== Work item ==
I'd like the entries repeated exactly, pictures omitted.

★ ★ ★ ★

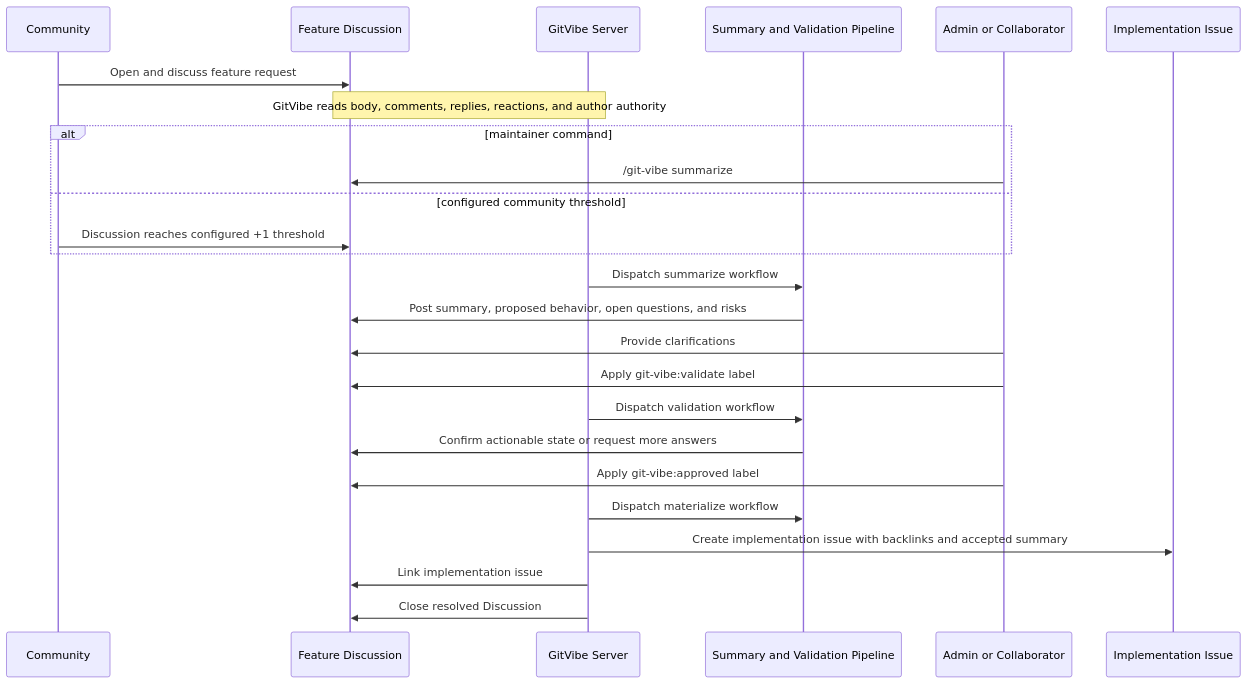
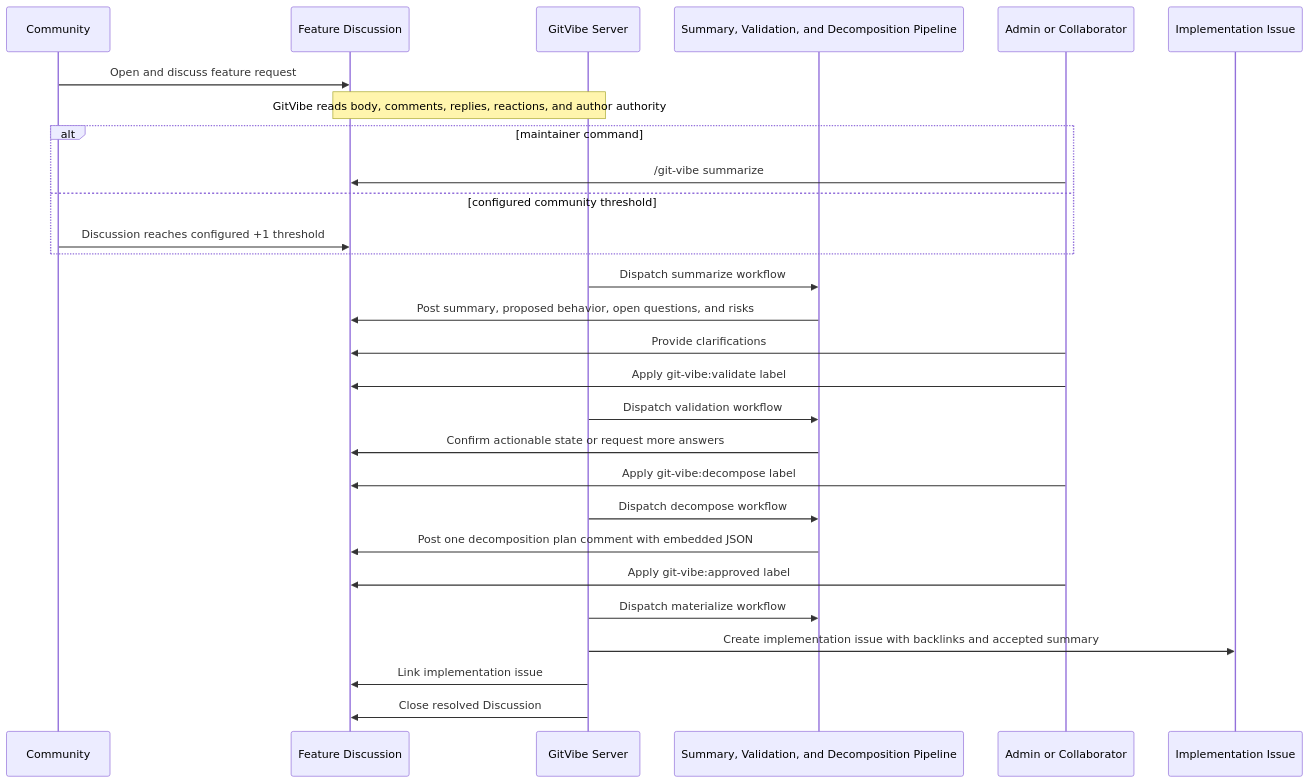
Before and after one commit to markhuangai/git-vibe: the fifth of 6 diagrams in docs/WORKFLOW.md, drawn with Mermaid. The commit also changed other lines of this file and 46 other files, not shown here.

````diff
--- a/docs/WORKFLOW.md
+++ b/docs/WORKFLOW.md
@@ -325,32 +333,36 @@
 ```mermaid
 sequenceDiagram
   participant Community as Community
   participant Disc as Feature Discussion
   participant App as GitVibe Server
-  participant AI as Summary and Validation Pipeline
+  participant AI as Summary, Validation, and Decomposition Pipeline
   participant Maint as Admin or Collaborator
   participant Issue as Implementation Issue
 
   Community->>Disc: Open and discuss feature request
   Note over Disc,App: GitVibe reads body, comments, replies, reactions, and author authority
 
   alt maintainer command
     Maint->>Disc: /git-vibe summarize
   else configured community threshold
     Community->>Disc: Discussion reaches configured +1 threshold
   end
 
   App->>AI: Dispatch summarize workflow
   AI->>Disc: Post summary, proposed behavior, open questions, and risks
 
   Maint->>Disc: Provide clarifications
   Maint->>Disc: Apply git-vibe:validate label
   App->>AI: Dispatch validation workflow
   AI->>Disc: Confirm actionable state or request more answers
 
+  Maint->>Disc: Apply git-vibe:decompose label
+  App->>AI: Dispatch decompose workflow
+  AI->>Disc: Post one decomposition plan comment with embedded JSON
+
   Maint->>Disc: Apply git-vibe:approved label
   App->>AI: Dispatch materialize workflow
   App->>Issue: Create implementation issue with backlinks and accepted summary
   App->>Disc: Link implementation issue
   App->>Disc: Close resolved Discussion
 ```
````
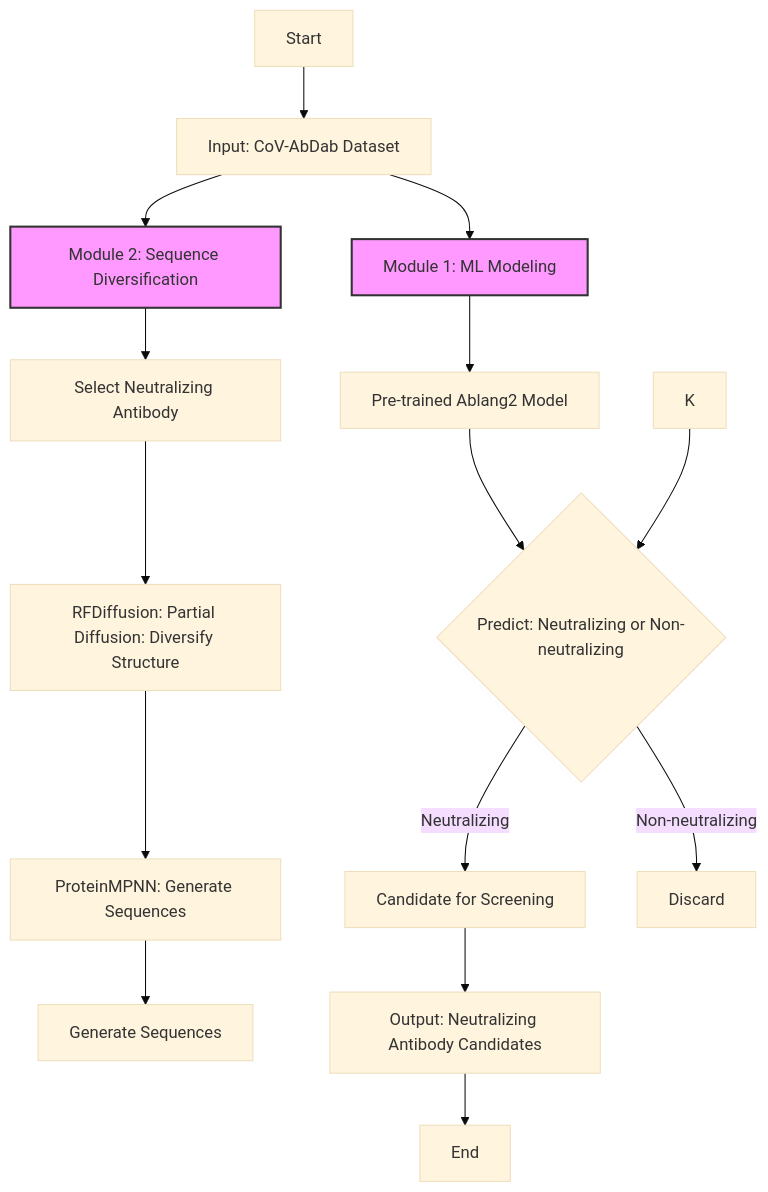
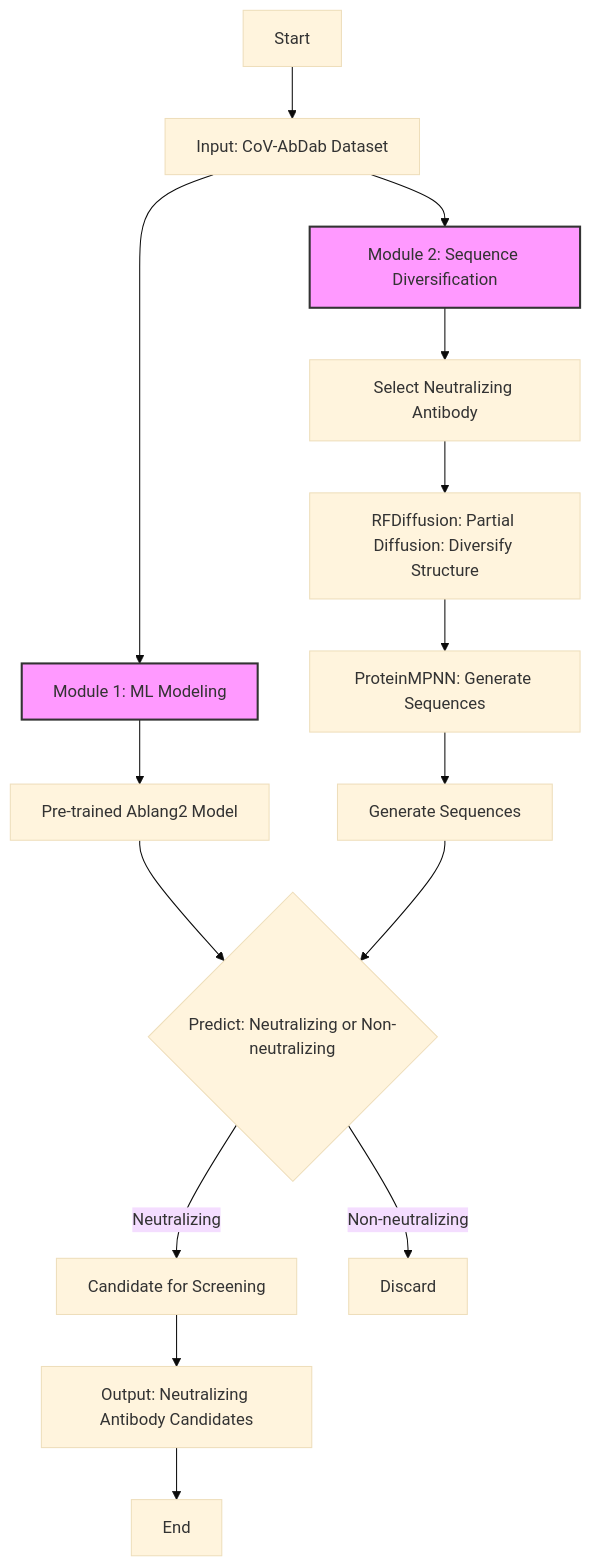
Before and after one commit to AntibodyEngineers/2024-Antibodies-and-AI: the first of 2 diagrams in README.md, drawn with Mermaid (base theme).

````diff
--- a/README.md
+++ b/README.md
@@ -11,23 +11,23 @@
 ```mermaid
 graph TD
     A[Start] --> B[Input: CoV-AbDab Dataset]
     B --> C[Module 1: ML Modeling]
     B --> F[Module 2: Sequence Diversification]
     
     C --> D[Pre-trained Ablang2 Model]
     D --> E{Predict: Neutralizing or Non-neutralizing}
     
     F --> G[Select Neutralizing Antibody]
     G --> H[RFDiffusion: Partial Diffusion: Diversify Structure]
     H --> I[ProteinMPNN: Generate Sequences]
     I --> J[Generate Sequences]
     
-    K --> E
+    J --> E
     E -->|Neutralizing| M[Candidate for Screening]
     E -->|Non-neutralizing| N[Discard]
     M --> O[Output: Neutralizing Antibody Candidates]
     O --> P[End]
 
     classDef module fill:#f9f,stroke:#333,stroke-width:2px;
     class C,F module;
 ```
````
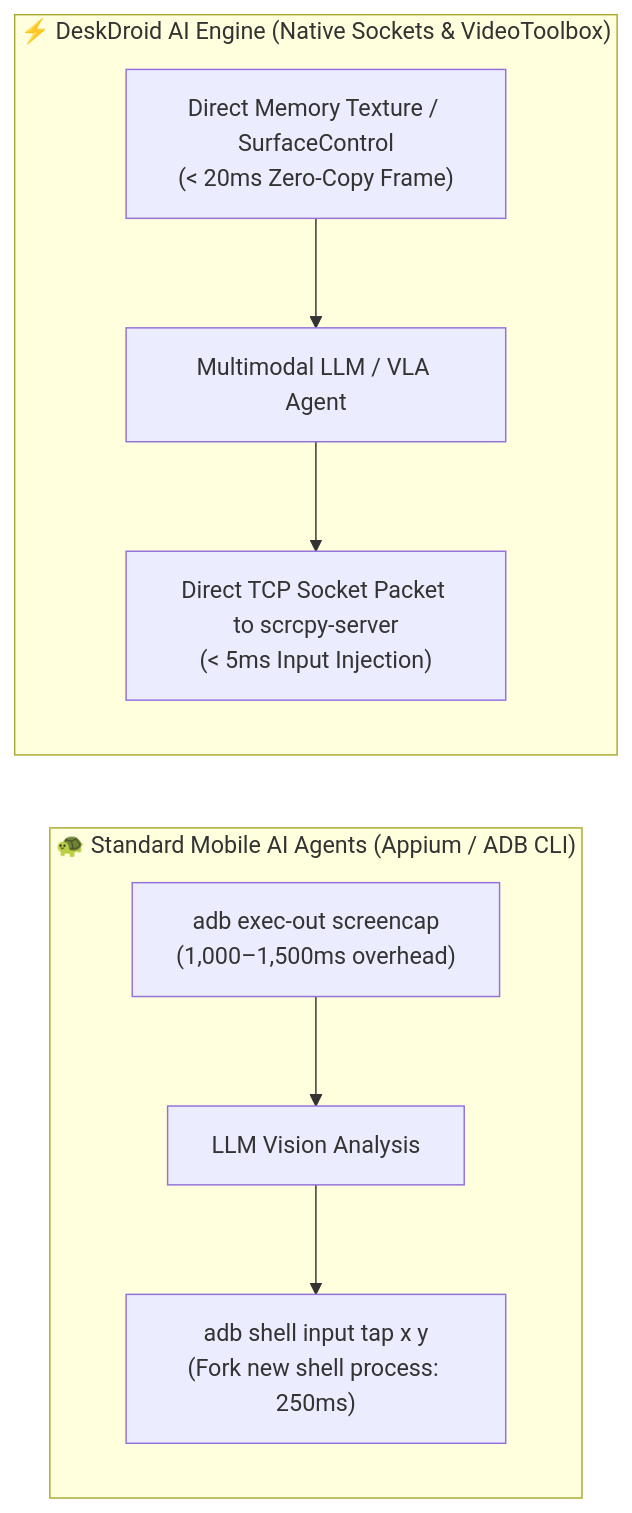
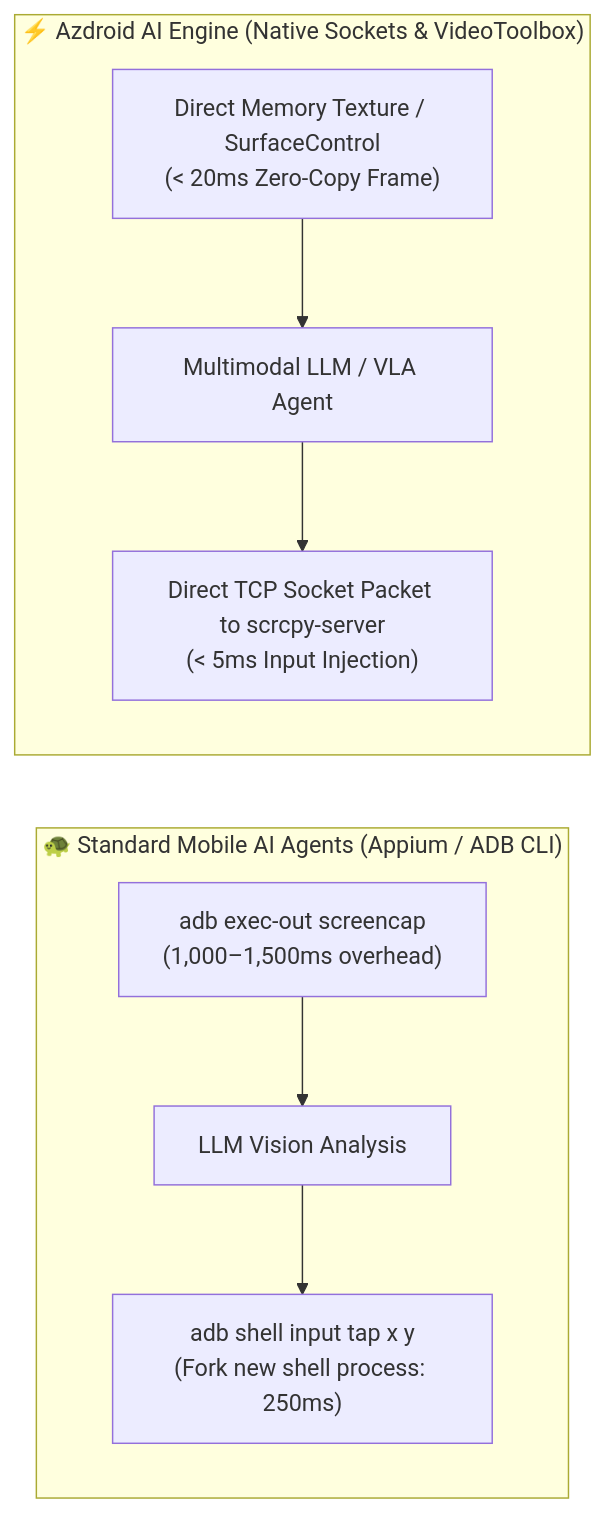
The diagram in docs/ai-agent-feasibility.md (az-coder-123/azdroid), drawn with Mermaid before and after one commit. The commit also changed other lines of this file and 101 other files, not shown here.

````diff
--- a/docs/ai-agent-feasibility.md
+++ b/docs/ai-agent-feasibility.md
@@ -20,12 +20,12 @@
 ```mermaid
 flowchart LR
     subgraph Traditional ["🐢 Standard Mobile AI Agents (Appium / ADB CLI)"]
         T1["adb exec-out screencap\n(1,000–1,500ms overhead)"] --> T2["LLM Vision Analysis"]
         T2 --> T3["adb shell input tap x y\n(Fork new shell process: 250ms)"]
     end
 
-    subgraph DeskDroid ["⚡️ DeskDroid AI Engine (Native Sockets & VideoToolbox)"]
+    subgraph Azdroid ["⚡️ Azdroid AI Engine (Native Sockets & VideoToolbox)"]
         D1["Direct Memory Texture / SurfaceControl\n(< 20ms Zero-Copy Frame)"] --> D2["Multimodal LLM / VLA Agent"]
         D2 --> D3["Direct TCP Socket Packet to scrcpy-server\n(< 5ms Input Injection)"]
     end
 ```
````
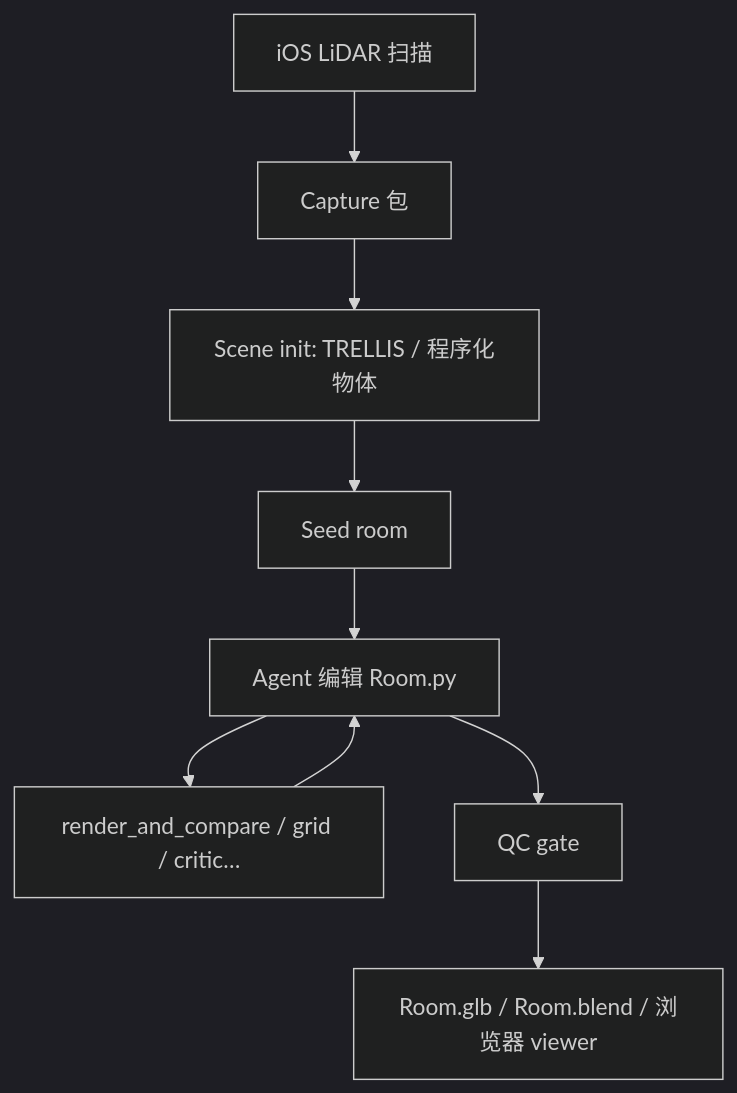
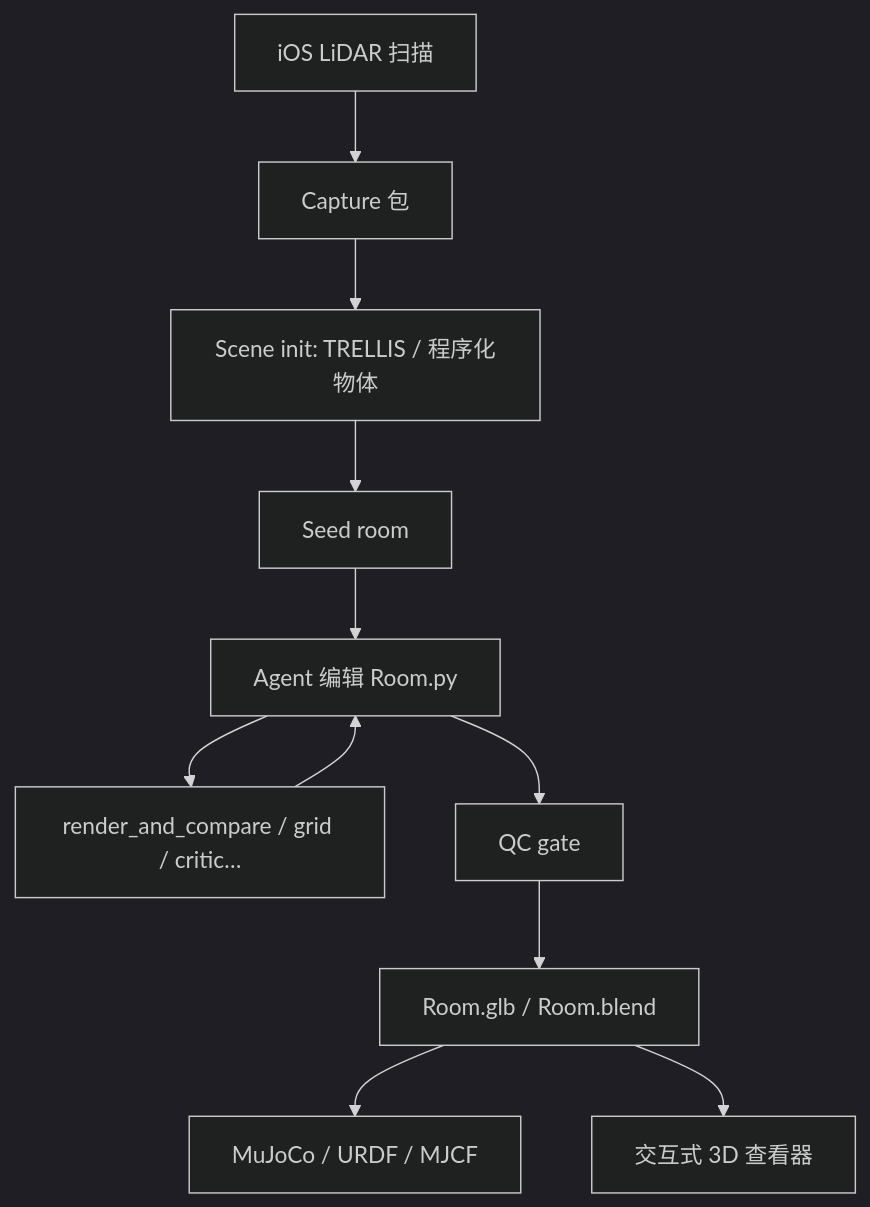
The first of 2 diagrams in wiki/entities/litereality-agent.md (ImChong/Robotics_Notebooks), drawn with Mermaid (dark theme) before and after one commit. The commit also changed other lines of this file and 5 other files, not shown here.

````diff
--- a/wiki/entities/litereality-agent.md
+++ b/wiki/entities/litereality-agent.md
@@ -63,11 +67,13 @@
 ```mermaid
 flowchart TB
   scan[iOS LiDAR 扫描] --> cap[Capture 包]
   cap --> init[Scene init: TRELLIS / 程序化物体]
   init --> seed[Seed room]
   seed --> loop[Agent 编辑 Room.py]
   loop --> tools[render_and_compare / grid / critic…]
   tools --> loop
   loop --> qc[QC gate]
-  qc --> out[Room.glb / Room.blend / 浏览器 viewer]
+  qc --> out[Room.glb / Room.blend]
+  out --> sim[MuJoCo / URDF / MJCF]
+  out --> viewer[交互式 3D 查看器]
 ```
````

★ ★ ★ ★

== Written reply ==
Before and after one commit to markhuangai/git-vibe: the fifth of 6 diagrams in docs/WORKFLOW.md, drawn with Mermaid. The commit also changed other lines of this file and 46 other files, not shown here.

````diff
--- a/docs/WORKFLOW.md
+++ b/docs/WORKFLOW.md
@@ -325,32 +333,36 @@
 ```mermaid
 sequenceDiagram
   participant Community as Community
   participant Disc as Feature Discussion
   participant App as GitVibe Server
-  participant AI as Summary and Validation Pipeline
+  participant AI as Summary, Validation, and Decomposition Pipeline
   participant Maint as Admin or Collaborator
   participant Issue as Implementation Issue
 
   Community->>Disc: Open and discuss feature request
   Note over Disc,App: GitVibe reads body, comments, replies, reactions, and author authority
 
   alt maintainer command
     Maint->>Disc: /git-vibe summarize
   else configured community threshold
     Community->>Disc: Discussion reaches configured +1 threshold
   end
 
   App->>AI: Dispatch summarize workflow
   AI->>Disc: Post summary, proposed behavior, open questions, and risks
 
   Maint->>Disc: Provide clarifications
   Maint->>Disc: Apply git-vibe:validate label
   App->>AI: Dispatch validation workflow
   AI->>Disc: Confirm actionable state or request more answers
 
+  Maint->>Disc: Apply git-vibe:decompose label
+  App->>AI: Dispatch decompose workflow
+  AI->>Disc: Post one decomposition plan comment with embedded JSON
+
   Maint->>Disc: Apply git-vibe:approved label
   App->>AI: Dispatch materialize workflow
   App->>Issue: Create implementation issue with backlinks and accepted summary
   App->>Disc: Link implementation issue
   App->>Disc: Close resolved Discussion
 ```
````
Before and after one commit to AntibodyEngineers/2024-Antibodies-and-AI: the first of 2 diagrams in README.md, drawn with Mermaid (base theme).

````diff
--- a/README.md
+++ b/README.md
@@ -11,23 +11,23 @@
 ```mermaid
 graph TD
     A[Start] --> B[Input: CoV-AbDab Dataset]
     B --> C[Module 1: ML Modeling]
     B --> F[Module 2: Sequence Diversification]
     
     C --> D[Pre-trained Ablang2 Model]
     D --> E{Predict: Neutralizing or Non-neutralizing}
     
     F --> G[Select Neutralizing Antibody]
     G --> H[RFDiffusion: Partial Diffusion: Diversify Structure]
     H --> I[ProteinMPNN: Generate Sequences]
     I --> J[Generate Sequences]
     
-    K --> E
+    J --> E
     E -->|Neutralizing| M[Candidate for Screening]
     E -->|Non-neutralizing| N[Discard]
     M --> O[Output: Neutralizing Antibody Candidates]
     O --> P[End]
 
     classDef module fill:#f9f,stroke:#333,stroke-width:2px;
     class C,F module;
 ```
````
The diagram in docs/ai-agent-feasibility.md (az-coder-123/azdroid), drawn with Mermaid before and after one commit. The commit also changed other lines of this file and 101 other files, not shown here.

````diff
--- a/docs/ai-agent-feasibility.md
+++ b/docs/ai-agent-feasibility.md
@@ -20,12 +20,12 @@
 ```mermaid
 flowchart LR
     subgraph Traditional ["🐢 Standard Mobile AI Agents (Appium / ADB CLI)"]
         T1["adb exec-out screencap\n(1,000–1,500ms overhead)"] --> T2["LLM Vision Analysis"]
         T2 --> T3["adb shell input tap x y\n(Fork new shell process: 250ms)"]
     end
 
-    subgraph DeskDroid ["⚡️ DeskDroid AI Engine (Native Sockets & VideoToolbox)"]
+    subgraph Azdroid ["⚡️ Azdroid AI Engine (Native Sockets & VideoToolbox)"]
         D1["Direct Memory Texture / SurfaceControl\n(< 20ms Zero-Copy Frame)"] --> D2["Multimodal LLM / VLA Agent"]
         D2 --> D3["Direct TCP Socket Packet to scrcpy-server\n(< 5ms Input Injection)"]
     end
 ```
````
The first of 2 diagrams in wiki/entities/litereality-agent.md (ImChong/Robotics_Notebooks), drawn with Mermaid (dark theme) before and after one commit. The commit also changed other lines of this file and 5 other files, not shown here.

````diff
--- a/wiki/entities/litereality-agent.md
+++ b/wiki/entities/litereality-agent.md
@@ -63,11 +67,13 @@
 ```mermaid
 flowchart TB
   scan[iOS LiDAR 扫描] --> cap[Capture 包]
   cap --> init[Scene init: TRELLIS / 程序化物体]
   init --> seed[Seed room]
   seed --> loop[Agent 编辑 Room.py]
   loop --> tools[render_and_compare / grid / critic…]
   tools --> loop
   loop --> qc[QC gate]
-  qc --> out[Room.glb / Room.blend / 浏览器 viewer]
+  qc --> out[Room.glb / Room.blend]
+  out --> sim[MuJoCo / URDF / MJCF]
+  out --> viewer[交互式 3D 查看器]
 ```
````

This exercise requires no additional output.